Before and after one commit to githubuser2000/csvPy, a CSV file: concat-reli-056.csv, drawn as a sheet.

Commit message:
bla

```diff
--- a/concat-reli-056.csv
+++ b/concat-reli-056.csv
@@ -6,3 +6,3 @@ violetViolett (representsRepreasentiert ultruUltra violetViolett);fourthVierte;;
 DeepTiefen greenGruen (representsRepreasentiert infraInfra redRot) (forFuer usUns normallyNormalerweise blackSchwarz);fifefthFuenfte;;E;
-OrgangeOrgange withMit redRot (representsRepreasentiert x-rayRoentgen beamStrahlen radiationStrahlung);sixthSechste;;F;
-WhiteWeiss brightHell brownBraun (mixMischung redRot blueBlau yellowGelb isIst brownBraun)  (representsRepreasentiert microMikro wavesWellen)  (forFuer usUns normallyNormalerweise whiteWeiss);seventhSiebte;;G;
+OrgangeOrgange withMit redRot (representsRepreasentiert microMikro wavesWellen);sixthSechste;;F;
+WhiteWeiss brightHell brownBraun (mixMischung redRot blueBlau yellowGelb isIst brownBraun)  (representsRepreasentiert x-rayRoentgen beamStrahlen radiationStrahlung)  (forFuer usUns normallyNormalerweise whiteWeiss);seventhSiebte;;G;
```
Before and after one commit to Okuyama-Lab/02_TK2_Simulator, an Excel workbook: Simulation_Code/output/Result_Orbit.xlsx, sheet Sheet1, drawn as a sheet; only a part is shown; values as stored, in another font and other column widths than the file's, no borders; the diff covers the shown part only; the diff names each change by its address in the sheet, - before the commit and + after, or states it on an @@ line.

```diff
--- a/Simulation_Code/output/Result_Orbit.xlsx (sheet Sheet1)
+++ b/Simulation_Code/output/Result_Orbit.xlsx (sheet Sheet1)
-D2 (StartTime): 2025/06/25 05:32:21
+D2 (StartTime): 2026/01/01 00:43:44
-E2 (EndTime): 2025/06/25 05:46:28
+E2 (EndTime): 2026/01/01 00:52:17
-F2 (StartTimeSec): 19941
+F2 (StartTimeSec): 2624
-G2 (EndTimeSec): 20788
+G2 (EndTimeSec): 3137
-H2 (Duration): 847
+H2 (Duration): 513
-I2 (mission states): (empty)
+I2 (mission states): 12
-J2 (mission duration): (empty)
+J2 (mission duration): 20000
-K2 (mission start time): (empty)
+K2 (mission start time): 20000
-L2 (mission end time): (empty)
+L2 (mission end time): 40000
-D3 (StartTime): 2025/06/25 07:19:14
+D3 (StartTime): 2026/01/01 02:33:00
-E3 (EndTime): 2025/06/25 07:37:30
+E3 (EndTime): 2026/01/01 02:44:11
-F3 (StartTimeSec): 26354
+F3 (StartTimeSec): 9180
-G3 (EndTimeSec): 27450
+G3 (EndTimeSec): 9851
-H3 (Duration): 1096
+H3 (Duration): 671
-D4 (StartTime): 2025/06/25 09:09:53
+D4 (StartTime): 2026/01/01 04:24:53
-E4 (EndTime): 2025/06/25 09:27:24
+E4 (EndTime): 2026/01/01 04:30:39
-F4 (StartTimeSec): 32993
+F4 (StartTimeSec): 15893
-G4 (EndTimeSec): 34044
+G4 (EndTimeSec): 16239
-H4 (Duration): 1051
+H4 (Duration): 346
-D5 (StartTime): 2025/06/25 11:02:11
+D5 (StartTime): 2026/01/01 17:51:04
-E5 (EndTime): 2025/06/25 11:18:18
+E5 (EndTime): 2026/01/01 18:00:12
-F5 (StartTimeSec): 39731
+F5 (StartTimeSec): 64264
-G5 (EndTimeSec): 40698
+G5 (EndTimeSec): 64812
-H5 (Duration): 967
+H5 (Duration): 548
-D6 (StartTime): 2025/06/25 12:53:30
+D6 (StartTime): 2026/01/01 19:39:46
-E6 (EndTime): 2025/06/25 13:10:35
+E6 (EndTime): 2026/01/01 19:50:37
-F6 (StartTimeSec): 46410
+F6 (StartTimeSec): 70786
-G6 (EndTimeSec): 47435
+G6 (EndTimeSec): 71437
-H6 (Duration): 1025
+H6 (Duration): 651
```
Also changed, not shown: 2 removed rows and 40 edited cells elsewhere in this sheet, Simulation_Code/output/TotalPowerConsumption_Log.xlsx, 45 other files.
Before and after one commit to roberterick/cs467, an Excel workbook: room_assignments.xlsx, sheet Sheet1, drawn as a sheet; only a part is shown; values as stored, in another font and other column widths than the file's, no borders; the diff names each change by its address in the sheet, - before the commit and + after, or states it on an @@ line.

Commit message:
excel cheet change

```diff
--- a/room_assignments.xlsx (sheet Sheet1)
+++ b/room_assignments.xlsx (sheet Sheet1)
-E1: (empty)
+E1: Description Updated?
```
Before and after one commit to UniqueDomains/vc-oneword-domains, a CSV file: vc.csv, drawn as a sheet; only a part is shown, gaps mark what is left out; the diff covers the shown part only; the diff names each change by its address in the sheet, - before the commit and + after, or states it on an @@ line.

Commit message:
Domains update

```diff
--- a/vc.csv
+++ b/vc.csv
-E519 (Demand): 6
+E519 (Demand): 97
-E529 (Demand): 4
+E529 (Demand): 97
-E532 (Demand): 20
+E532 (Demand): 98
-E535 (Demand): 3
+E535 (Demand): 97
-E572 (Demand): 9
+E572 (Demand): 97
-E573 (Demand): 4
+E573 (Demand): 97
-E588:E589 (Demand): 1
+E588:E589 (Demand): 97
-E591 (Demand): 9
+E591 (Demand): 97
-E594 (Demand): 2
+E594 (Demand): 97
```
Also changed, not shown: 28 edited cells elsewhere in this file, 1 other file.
* * * * * * * * *
TASK DESCRIPTION:
The task requires each record above to be restated exactly.

RESPONSE FOR THIS EXERCISE:
Before and after one commit to githubuser2000/csvPy, a CSV file: concat-reli-056.csv, drawn as a sheet.

Commit message:
bla

```diff
--- a/concat-reli-056.csv
+++ b/concat-reli-056.csv
@@ -6,3 +6,3 @@ violetViolett (representsRepreasentiert ultruUltra violetViolett);fourthVierte;;
 DeepTiefen greenGruen (representsRepreasentiert infraInfra redRot) (forFuer usUns normallyNormalerweise blackSchwarz);fifefthFuenfte;;E;
-OrgangeOrgange withMit redRot (representsRepreasentiert x-rayRoentgen beamStrahlen radiationStrahlung);sixthSechste;;F;
-WhiteWeiss brightHell brownBraun (mixMischung redRot blueBlau yellowGelb isIst brownBraun)  (representsRepreasentiert microMikro wavesWellen)  (forFuer usUns normallyNormalerweise whiteWeiss);seventhSiebte;;G;
+OrgangeOrgange withMit redRot (representsRepreasentiert microMikro wavesWellen);sixthSechste;;F;
+WhiteWeiss brightHell brownBraun (mixMischung redRot blueBlau yellowGelb isIst brownBraun)  (representsRepreasentiert x-rayRoentgen beamStrahlen radiationStrahlung)  (forFuer usUns normallyNormalerweise whiteWeiss);seventhSiebte;;G;
```
Before and after one commit to Okuyama-Lab/02_TK2_Simulator, an Excel workbook: Simulation_Code/output/Result_Orbit.xlsx, sheet Sheet1, drawn as a sheet; only a part is shown; values as stored, in another font and other column widths than the file's, no borders; the diff covers the shown part only; the diff names each change by its address in the sheet, - before the commit and + after, or states it on an @@ line.

```diff
--- a/Simulation_Code/output/Result_Orbit.xlsx (sheet Sheet1)
+++ b/Simulation_Code/output/Result_Orbit.xlsx (sheet Sheet1)
-D2 (StartTime): 2025/06/25 05:32:21
+D2 (StartTime): 2026/01/01 00:43:44
-E2 (EndTime): 2025/06/25 05:46:28
+E2 (EndTime): 2026/01/01 00:52:17
-F2 (StartTimeSec): 19941
+F2 (StartTimeSec): 2624
-G2 (EndTimeSec): 20788
+G2 (EndTimeSec): 3137
-H2 (Duration): 847
+H2 (Duration): 513
-I2 (mission states): (empty)
+I2 (mission states): 12
-J2 (mission duration): (empty)
+J2 (mission duration): 20000
-K2 (mission start time): (empty)
+K2 (mission start time): 20000
-L2 (mission end time): (empty)
+L2 (mission end time): 40000
-D3 (StartTime): 2025/06/25 07:19:14
+D3 (StartTime): 2026/01/01 02:33:00
-E3 (EndTime): 2025/06/25 07:37:30
+E3 (EndTime): 2026/01/01 02:44:11
-F3 (StartTimeSec): 26354
+F3 (StartTimeSec): 9180
-G3 (EndTimeSec): 27450
+G3 (EndTimeSec): 9851
-H3 (Duration): 1096
+H3 (Duration): 671
-D4 (StartTime): 2025/06/25 09:09:53
+D4 (StartTime): 2026/01/01 04:24:53
-E4 (EndTime): 2025/06/25 09:27:24
+E4 (EndTime): 2026/01/01 04:30:39
-F4 (StartTimeSec): 32993
+F4 (StartTimeSec): 15893
-G4 (EndTimeSec): 34044
+G4 (EndTimeSec): 16239
-H4 (Duration): 1051
+H4 (Duration): 346
-D5 (StartTime): 2025/06/25 11:02:11
+D5 (StartTime): 2026/01/01 17:51:04
-E5 (EndTime): 2025/06/25 11:18:18
+E5 (EndTime): 2026/01/01 18:00:12
-F5 (StartTimeSec): 39731
+F5 (StartTimeSec): 64264
-G5 (EndTimeSec): 40698
+G5 (EndTimeSec): 64812
-H5 (Duration): 967
+H5 (Duration): 548
-D6 (StartTime): 2025/06/25 12:53:30
+D6 (StartTime): 2026/01/01 19:39:46
-E6 (EndTime): 2025/06/25 13:10:35
+E6 (EndTime): 2026/01/01 19:50:37
-F6 (StartTimeSec): 46410
+F6 (StartTimeSec): 70786
-G6 (EndTimeSec): 47435
+G6 (EndTimeSec): 71437
-H6 (Duration): 1025
+H6 (Duration): 651
```
Also changed, not shown: 2 removed rows and 40 edited cells elsewhere in this sheet, Simulation_Code/output/TotalPowerConsumption_Log.xlsx, 45 other files.
Before and after one commit to roberterick/cs467, an Excel workbook: room_assignments.xlsx, sheet Sheet1, drawn as a sheet; only a part is shown; values as stored, in another font and other column widths than the file's, no borders; the diff names each change by its address in the sheet, - before the commit and + after, or states it on an @@ line.

Commit message:
excel cheet change

```diff
--- a/room_assignments.xlsx (sheet Sheet1)
+++ b/room_assignments.xlsx (sheet Sheet1)
-E1: (empty)
+E1: Description Updated?
```
Before and after one commit to UniqueDomains/vc-oneword-domains, a CSV file: vc.csv, drawn as a sheet; only a part is shown, gaps mark what is left out; the diff covers the shown part only; the diff names each change by its address in the sheet, - before the commit and + after, or states it on an @@ line.

Commit message:
Domains update

```diff
--- a/vc.csv
+++ b/vc.csv
-E519 (Demand): 6
+E519 (Demand): 97
-E529 (Demand): 4
+E529 (Demand): 97
-E532 (Demand): 20
+E532 (Demand): 98
-E535 (Demand): 3
+E535 (Demand): 97
-E572 (Demand): 9
+E572 (Demand): 97
-E573 (Demand): 4
+E573 (Demand): 97
-E588:E589 (Demand): 1
+E588:E589 (Demand): 97
-E591 (Demand): 9
+E591 (Demand): 97
-E594 (Demand): 2
+E594 (Demand): 97
```
Also changed, not shown: 28 edited cells elsewhere in this file, 1 other file.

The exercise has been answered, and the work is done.